He's helped them craft a statement in which they deny having any fascist sympathies
"Three days ago, I posted a clip of Ukrainian band Beton (it means Concrete) performing their version of the Clash’s ‘London Calling’, rewritten as ‘Kyiv Calling’. You can see it here:
"My attention was subsequently drawn to photos on the band’s Facebook page showing them wearing t-shirts commemorating Stepan Bandera, a Ukrainian nationalist leader who collaborated with the Nazis during the Second World War. I deleted my original post two days ago and called the band out for their apparent support of fascism.
"Yesterday, I was contacted by Andriy Zholob, the guitar player of the band, who was understandably concerned by my criticism. He’s a doctor currently working in Lviv with traumatised refugees from the war zones in his country. Beton, he said, are an anti-fascist band and he asked me to help craft a statement that both apologised for the offence caused by the shirts and clarified the band’s position.
"I’m pleased to say that, as a result of our discussions, the band have removed the offending photos and posted the following statement on their Facebook page:
STATEMENT FROM BETON
"Beton apologise for any offence caused by photos of our band members in tee shirts carrying the name of Ukrainian nationalist leader Stepan Bandera. We have removed the images from our Facebook page. We understand that perceptions of Bandera around the world are different form those held by many Ukrainians. We realise he is a very controversial figure. And we would like to clarify our position.

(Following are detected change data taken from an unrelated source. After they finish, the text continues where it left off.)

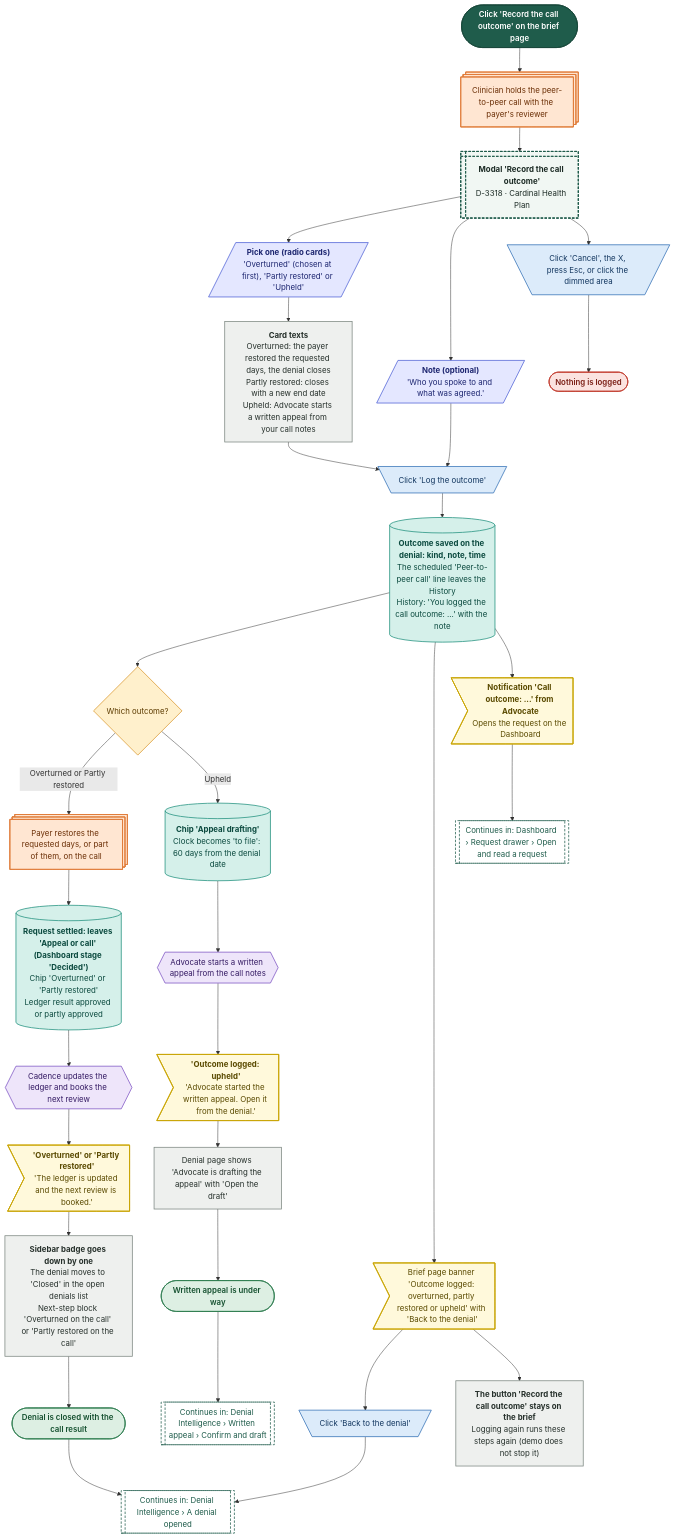
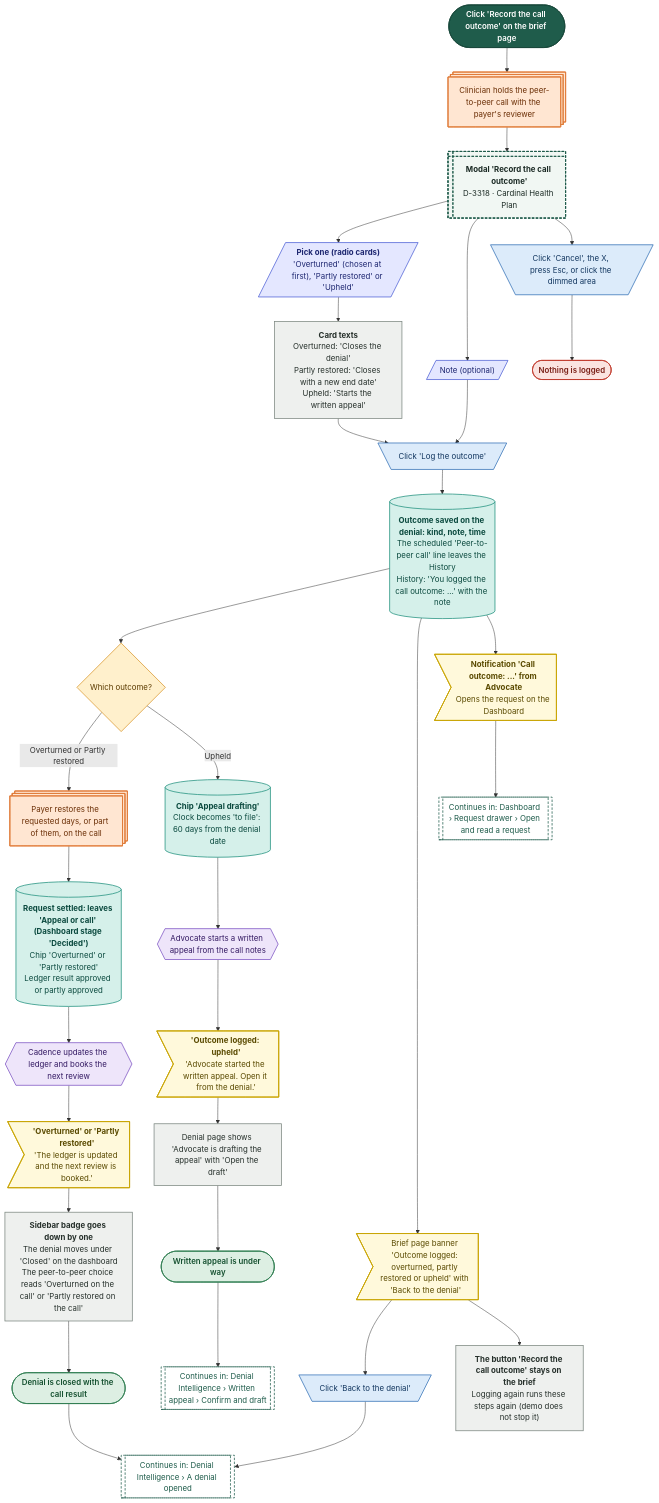
Diagram 14 of 28 in demos/prior-auth-demo/workflows/out/md/06-denials.md (Shrav143/psyfloapp), drawn with Mermaid before and after one commit. The commit also changed other lines of this file and 202 other files, not shown here.

First line of the commit message:
docs: round 6 README, CONVENTIONS, spec section 17, diagram module blurbs and 336 rebuilt diagrams

````diff
--- a/demos/prior-auth-demo/workflows/out/md/06-denials.md
+++ b/demos/prior-auth-demo/workflows/out/md/06-denials.md
@@ -1102,76 +981,76 @@
 ```mermaid
 %%{init: {"theme":"base","themeVariables":{"fontFamily":"'DM Sans', 'Segoe UI', system-ui, sans-serif","fontSize":"15px","lineColor":"#5B6B63","primaryTextColor":"#1C2B25","clusterBkg":"#FBF8F3","clusterBorder":"#D9CDBB","edgeLabelBackground":"#FFFFFF"},"flowchart":{"curve":"basis","nodeSpacing":36,"rankSpacing":48,"padding":12,"htmlLabels":true,"useMaxWidth":false,"wrappingWidth":230}} }%%
 flowchart TD
   classDef k_start fill:#1F5C4B,stroke:#174638,color:#FFFFFF,stroke-width:1.5px,font-weight:600
   classDef k_end fill:#DDEFE3,stroke:#2E7D4F,color:#14502F,stroke-width:1.5px,font-weight:600
   classDef k_endx fill:#FBE3E0,stroke:#C0392B,color:#7A1F16,stroke-width:1.5px,font-weight:600
   classDef k_screen fill:#FFFDF8,stroke:#1F5C4B,color:#1C2B25,stroke-width:2px
   classDef k_overlay fill:#F1F7F3,stroke:#1F5C4B,color:#1C2B25,stroke-width:2px,stroke-dasharray:5 3
   classDef k_click fill:#DCEBFA,stroke:#2F6DB5,color:#12365F,stroke-width:1.5px
   classDef k_input fill:#E4E7FF,stroke:#4C5FD5,color:#1D2670,stroke-width:1.5px
   classDef k_process fill:#EEF0EE,stroke:#7A857F,color:#26302B,stroke-width:1.5px
   classDef k_agent fill:#EEE5FA,stroke:#7A4FC2,color:#341A63,stroke-width:1.5px
   classDef k_decision fill:#FFF0CC,stroke:#D9962B,color:#5C3B00,stroke-width:1.5px
   classDef k_store fill:#D5F0EA,stroke:#1C8E7B,color:#0B4A3F,stroke-width:1.5px
   classDef k_doc fill:#F6E9DC,stroke:#B07A4C,color:#4A2E14,stroke-width:1.5px
   classDef k_ext fill:#FFE6D2,stroke:#E07B39,color:#6B2F06,stroke-width:1.5px
   classDef k_wait fill:#E4E8EE,stroke:#6B7C93,color:#26303D,stroke-width:1.5px
   classDef k_toast fill:#FFF9DB,stroke:#C9A400,color:#5A4A00,stroke-width:1.5px
   classDef k_goto fill:#FFFFFF,stroke:#1F5C4B,color:#1F5C4B,stroke-width:1.5px,stroke-dasharray:5 3
   s1@{ shape: stadium, label: "Click 'Record the call outcome' on the brief page" }
   x1@{ shape: st-rect, label: "Clinician holds the peer-to-peer call with the payer's reviewer" }
   o1@{ shape: win-pane, label: "<b>Modal 'Record the call outcome'</b><br/>D-3318 · Cardinal Health Plan" }
   i1@{ shape: lean-r, label: "<b>Pick one (radio cards)</b><br/>'Overturned' (chosen at first), 'Partly restored' or 'Upheld'" }
-  p1@{ shape: rect, label: "<b>Card texts</b><br/>Overturned: the payer restored the requested days, the denial closes<br/>Partly restored: closes with a new end date<br/>Upheld: Advocate starts a written appeal from your call notes" }
-  i2@{ shape: lean-r, label: "<b>Note (optional)</b><br/>'Who you spoke to and what was agreed.'" }
+  p1@{ shape: rect, label: "<b>Card texts</b><br/>Overturned: 'Closes the denial'<br/>Partly restored: 'Closes with a new end date'<br/>Upheld: 'Starts the written appeal'" }
+  i2@{ shape: lean-r, label: "Note (optional)" }
   c1@{ shape: trap-t, label: "Click 'Log the outcome'" }
   c2@{ shape: trap-t, label: "Click 'Cancel', the X, press Esc, or click the dimmed area" }
   e1@{ shape: stadium, label: "Nothing is logged" }
   st0@{ shape: cyl, label: "<b>Outcome saved on the denial: kind, note, time</b><br/>The scheduled 'Peer-to-peer call' line leaves the History<br/>History: 'You logged the call outcome: ...' with the note" }
   d1@{ shape: diam, label: "Which outcome?" }
   st1@{ shape: cyl, label: "<b>Request settled: leaves 'Appeal or call' (Dashboard stage 'Decided')</b><br/>Chip 'Overturned' or 'Partly restored'<br/>Ledger result approved or partly approved" }
   x2@{ shape: st-rect, label: "Payer restores the requested days, or part of them, on the call" }
   a1@{ shape: hex, label: "Cadence updates the ledger and books the next review" }
   t1@{ shape: odd, label: "<b>'Overturned' or 'Partly restored'</b><br/>'The ledger is updated and the next review is booked.'" }
-  p2@{ shape: rect, label: "<b>Sidebar badge goes down by one</b><br/>The denial moves to 'Closed' in the open denials list<br/>Next-step block 'Overturned on the call' or 'Partly restored on the call'" }
+  p2@{ shape: rect, label: "<b>Sidebar badge goes down by one</b><br/>The denial moves under 'Closed' on the dashboard<br/>The peer-to-peer choice reads 'Overturned on the call' or 'Partly restored on the call'" }
   st2@{ shape: cyl, label: "<b>Chip 'Appeal drafting'</b><br/>Clock becomes 'to file': 60 days from the denial date" }
   a2@{ shape: hex, label: "Advocate starts a written appeal from the call notes" }
   t2@{ shape: odd, label: "<b>'Outcome logged: upheld'</b><br/>'Advocate started the written appeal. Open it from the denial.'" }
   p3@{ shape: rect, label: "Denial page shows 'Advocate is drafting the appeal' with 'Open the draft'" }
   t3@{ shape: odd, label: "Brief page banner 'Outcome logged: overturned, partly restored or upheld' with 'Back to the denial'" }
   t4@{ shape: odd, label: "<b>Notification 'Call outcome: ...' from Advocate</b><br/>Opens the request on the Dashboard" }
   c3@{ shape: trap-t, label: "Click 'Back to the denial'" }
   p4@{ shape: rect, label: "<b>The button 'Record the call outcome' stays on the brief</b><br/>Logging again runs these steps again (demo does not stop it)" }
   g1@{ shape: subproc, label: "Continues in: Denial Intelligence › A denial opened" }
   g2@{ shape: subproc, label: "Continues in: Denial Intelligence › Written appeal › Confirm and draft" }
   g3@{ shape: subproc, label: "Continues in: Dashboard › Request drawer › Open and read a request" }
   e2@{ shape: stadium, label: "Denial is closed with the call result" }
   e3@{ shape: stadium, label: "Written appeal is under way" }
   s1 --> x1 --> o1
   o1 --> i1 --> p1
   o1 --> i2
   p1 --> c1
   i2 --> c1
   o1 --> c2 --> e1
   c1 --> st0 --> d1
   d1 -->|"Overturned or Partly restored"| x2 --> st1 --> a1 --> t1 --> p2 --> e2
   d1 -->|"Upheld"| st2 --> a2 --> t2 --> p3 --> e3
   st0 --> t3 --> c3 --> g1
   st0 --> t4 --> g3
   e3 --> g2
   e2 --> g1
   t3 --> p4
   class s1 k_start
   class x1,x2 k_ext
   class o1 k_overlay
   class i1,i2 k_input
   class p1,p2,p3,p4 k_process
   class c1,c2,c3 k_click
   class e1 k_endx
   class st0,st1,st2 k_store
   class d1 k_decision
   class a1,a2 k_agent
   class t1,t2,t3,t4 k_toast
   class g1,g2,g3 k_goto
   class e2,e3 k_end
 ```
````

"Like many eastern European countries during the 20th century, Ukraine suffered greatly from being invaded by both Nazi Germany and the Soviet Union. Badera’s passion for Ukrainian independence led him to both collaborate with the Nazis and then turn against them when they tried to suppress the country. During the most troubling period in our nation’s history, Bandera was sent to a concentration camp for resisting the Nazis.
"His experience is a reminder that our history is complex and we accept there are very dark chapters in it. Nonetheless, we believe that it is up to all Ukrainians, irrespective of their ethnic or religious affiliations, who finally have secured the opportunity to openly and democratically debate the legacy of their historical figures, to ensure that this debate includes acknowledging and accepting crimes that have been committed both against them as victims and by them as perpetrators.

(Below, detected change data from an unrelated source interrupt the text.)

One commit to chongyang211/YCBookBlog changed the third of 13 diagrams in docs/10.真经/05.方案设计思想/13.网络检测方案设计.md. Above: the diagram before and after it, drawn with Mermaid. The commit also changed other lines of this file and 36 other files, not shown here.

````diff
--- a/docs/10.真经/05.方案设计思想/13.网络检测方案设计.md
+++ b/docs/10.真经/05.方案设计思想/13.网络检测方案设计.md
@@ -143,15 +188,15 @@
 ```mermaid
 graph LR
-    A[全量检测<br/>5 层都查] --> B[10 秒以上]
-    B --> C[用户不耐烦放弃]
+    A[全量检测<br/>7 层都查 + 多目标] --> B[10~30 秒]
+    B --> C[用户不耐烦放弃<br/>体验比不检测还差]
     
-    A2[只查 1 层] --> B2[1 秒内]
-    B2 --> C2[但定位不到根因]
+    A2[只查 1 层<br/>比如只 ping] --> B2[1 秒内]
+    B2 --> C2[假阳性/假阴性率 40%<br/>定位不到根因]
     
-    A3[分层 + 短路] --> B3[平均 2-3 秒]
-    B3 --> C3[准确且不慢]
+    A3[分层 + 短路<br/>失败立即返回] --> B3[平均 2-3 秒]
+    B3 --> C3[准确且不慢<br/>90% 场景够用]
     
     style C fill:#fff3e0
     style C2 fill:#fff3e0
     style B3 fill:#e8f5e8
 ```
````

"We need a national debate about our history and contested memory - exactly the kind of debate that would be impossible in Putin's Russia. The invader is trapped by the past, seeing everything through the prism of Russia’s imperial history. We in Ukraine are seeking to escape that prison and to take our place as a nation free to make our own democratic choices.
This is the Ukraine that we are fighting for – a place where people of all races and creeds can work together to build a nation free from oppression.
Slava Joe Strummer & The Clash! Slava Ukraini!"
- Lifestyle & Sports
- 28 Mar 23